▸ **EXTRACTED RECORDS**
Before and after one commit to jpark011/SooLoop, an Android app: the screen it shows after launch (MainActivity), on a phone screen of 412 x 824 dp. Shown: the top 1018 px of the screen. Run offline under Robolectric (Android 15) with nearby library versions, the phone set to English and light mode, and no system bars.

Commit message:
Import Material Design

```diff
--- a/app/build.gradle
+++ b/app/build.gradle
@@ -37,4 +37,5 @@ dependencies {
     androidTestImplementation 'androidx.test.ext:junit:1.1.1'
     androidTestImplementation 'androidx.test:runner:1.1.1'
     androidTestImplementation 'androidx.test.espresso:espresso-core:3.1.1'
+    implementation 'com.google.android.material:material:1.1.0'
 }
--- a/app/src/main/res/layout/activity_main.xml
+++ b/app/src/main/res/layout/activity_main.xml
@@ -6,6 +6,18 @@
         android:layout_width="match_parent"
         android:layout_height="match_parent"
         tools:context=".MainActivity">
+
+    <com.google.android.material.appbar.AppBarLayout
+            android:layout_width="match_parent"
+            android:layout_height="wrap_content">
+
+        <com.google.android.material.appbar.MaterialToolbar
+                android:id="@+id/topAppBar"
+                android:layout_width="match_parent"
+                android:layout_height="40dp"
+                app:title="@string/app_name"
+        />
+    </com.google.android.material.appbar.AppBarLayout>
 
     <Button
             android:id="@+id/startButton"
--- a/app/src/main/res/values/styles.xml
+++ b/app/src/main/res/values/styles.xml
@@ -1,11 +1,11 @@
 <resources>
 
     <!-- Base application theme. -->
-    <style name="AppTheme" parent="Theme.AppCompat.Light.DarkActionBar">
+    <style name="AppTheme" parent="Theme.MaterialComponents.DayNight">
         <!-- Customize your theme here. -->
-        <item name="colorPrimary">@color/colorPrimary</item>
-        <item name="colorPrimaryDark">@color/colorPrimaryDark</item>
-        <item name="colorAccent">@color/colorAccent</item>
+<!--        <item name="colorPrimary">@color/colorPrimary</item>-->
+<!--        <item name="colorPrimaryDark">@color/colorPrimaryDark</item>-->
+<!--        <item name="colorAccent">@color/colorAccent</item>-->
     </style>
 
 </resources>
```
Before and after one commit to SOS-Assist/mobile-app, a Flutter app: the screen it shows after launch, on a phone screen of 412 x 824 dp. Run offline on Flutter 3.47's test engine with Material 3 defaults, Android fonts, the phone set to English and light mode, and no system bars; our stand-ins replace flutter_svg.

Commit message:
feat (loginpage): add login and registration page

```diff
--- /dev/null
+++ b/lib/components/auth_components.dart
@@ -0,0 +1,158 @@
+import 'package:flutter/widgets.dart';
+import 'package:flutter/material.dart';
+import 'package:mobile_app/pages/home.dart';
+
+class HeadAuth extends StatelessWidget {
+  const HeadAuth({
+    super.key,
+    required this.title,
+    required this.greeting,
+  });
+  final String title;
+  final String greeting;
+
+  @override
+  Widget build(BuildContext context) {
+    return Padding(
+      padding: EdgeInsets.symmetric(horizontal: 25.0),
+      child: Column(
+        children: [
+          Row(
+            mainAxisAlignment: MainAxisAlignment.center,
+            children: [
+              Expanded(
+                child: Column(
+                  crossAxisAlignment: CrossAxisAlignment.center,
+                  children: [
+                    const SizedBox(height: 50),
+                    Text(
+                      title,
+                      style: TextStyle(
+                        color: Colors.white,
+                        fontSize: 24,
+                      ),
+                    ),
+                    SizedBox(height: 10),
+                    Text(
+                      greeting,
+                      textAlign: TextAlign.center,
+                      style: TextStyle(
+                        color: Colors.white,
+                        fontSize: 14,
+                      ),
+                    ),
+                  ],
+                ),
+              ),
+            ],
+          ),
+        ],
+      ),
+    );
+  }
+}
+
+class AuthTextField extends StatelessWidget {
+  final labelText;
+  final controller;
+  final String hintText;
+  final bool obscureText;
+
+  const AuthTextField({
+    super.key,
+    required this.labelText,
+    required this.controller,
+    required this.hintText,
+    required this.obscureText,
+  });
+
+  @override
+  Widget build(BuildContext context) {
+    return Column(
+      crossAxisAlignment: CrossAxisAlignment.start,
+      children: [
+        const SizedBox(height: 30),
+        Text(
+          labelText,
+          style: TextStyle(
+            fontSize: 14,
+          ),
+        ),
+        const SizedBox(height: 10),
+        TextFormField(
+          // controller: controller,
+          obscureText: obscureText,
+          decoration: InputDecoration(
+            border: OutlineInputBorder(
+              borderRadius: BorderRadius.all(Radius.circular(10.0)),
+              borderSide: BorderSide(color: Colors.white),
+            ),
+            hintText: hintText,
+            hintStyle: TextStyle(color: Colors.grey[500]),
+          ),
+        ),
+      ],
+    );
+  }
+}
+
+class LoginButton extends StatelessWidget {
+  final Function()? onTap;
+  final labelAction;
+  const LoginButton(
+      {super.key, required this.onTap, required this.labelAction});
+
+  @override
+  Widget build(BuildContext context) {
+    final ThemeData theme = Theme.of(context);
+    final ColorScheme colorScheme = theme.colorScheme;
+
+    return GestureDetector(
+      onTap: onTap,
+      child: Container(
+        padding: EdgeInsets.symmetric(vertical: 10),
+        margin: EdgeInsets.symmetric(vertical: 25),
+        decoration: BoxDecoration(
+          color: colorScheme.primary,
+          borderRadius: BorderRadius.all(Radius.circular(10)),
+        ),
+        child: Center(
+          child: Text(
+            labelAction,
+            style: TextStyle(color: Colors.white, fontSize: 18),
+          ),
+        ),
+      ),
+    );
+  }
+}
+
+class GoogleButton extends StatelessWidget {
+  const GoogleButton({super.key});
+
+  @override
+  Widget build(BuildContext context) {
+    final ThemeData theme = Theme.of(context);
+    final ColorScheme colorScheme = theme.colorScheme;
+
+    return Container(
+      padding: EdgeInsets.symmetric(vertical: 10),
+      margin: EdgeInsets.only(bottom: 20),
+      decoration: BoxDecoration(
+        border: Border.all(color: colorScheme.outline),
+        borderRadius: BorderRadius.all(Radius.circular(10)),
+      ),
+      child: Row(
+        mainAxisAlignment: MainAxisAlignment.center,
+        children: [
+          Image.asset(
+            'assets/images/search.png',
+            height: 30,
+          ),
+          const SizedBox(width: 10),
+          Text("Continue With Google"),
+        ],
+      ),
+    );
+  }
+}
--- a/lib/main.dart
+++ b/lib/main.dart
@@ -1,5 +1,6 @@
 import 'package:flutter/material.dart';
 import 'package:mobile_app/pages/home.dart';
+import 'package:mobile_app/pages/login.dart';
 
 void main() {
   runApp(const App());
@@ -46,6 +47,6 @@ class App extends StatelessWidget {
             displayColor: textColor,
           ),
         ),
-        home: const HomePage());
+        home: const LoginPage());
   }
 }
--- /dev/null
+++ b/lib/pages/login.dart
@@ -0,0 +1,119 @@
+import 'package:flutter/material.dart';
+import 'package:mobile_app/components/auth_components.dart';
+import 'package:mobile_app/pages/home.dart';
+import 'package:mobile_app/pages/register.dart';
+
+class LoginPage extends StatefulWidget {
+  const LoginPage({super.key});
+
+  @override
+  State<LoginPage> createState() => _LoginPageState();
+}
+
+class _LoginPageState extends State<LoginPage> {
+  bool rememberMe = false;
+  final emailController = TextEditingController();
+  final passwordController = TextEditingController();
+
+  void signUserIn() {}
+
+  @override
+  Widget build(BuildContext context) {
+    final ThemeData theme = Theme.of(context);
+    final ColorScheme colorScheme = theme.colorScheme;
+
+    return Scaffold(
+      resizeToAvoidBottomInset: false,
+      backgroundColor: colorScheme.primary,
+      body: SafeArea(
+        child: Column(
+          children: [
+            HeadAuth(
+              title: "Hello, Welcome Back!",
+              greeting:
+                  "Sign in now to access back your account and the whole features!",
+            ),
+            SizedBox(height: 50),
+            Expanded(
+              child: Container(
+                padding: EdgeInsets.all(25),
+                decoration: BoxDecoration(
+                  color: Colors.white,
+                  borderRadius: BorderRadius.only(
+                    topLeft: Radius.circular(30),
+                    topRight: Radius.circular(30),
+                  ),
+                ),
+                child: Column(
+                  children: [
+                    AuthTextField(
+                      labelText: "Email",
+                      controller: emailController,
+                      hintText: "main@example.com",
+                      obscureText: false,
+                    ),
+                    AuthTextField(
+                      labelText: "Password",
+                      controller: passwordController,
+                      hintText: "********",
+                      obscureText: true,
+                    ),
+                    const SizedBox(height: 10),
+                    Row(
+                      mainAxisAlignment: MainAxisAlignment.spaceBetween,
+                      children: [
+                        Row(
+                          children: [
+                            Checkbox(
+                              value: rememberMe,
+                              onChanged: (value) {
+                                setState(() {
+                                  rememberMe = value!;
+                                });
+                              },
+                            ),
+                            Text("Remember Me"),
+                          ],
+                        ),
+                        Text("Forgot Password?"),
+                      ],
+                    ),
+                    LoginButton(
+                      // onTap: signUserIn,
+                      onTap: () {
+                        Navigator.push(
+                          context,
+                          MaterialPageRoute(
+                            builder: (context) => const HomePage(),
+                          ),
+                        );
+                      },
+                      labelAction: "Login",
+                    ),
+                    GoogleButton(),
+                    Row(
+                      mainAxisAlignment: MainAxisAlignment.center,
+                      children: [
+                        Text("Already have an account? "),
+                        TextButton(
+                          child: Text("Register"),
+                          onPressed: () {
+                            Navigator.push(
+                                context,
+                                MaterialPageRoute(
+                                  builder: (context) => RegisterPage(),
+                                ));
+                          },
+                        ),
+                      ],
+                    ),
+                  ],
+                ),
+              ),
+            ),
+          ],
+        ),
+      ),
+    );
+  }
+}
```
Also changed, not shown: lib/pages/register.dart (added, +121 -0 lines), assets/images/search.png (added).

▸ **YOUR TASK**
When a line contains the string "rememberMe", copy it from the records.

▸ **RESULT**
+  bool rememberMe = false;
+                              value: rememberMe,
+                                  rememberMe = value!;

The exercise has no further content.